## What is needed
The result should be every line in the material below containing the string "style".

## Stored data
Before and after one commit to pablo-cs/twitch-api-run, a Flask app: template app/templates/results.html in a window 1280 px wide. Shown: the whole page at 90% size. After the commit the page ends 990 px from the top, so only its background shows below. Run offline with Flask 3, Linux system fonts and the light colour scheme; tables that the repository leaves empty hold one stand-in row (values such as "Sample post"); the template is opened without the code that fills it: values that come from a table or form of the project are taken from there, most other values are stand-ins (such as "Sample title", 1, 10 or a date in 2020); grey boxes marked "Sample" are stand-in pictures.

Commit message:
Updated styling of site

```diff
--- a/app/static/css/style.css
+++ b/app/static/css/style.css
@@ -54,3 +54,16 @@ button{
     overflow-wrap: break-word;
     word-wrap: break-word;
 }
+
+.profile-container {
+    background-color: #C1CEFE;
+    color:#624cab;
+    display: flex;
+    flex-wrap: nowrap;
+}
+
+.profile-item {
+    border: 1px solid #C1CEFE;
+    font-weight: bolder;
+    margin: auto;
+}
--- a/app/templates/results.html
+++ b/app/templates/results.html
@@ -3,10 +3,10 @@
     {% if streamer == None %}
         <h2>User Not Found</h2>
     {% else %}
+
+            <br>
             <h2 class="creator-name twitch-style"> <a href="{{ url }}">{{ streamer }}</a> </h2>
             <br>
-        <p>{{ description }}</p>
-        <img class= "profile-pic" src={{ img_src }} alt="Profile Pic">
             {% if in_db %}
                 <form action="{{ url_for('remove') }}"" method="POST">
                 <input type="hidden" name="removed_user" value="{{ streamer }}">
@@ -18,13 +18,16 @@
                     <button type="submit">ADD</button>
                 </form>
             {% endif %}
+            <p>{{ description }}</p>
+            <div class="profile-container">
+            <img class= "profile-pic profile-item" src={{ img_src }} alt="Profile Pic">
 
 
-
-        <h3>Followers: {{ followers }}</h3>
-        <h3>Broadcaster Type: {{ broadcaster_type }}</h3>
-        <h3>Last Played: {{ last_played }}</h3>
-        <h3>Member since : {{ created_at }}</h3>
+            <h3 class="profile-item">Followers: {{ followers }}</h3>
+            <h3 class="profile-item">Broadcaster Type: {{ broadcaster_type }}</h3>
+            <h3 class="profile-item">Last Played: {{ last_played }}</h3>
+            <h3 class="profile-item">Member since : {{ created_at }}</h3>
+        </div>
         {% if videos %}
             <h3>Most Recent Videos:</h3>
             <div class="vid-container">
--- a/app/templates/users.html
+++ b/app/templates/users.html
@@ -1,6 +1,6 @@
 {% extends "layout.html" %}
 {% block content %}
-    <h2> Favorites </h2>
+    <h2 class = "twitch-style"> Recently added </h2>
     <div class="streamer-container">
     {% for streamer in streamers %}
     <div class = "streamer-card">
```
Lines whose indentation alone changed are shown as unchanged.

## Task answer
--- a/app/static/css/style.css
+++ b/app/static/css/style.css
             <h2 class="creator-name twitch-style"> <a href="{{ url }}">{{ streamer }}</a> </h2>
+    <h2 class = "twitch-style"> Recently added </h2>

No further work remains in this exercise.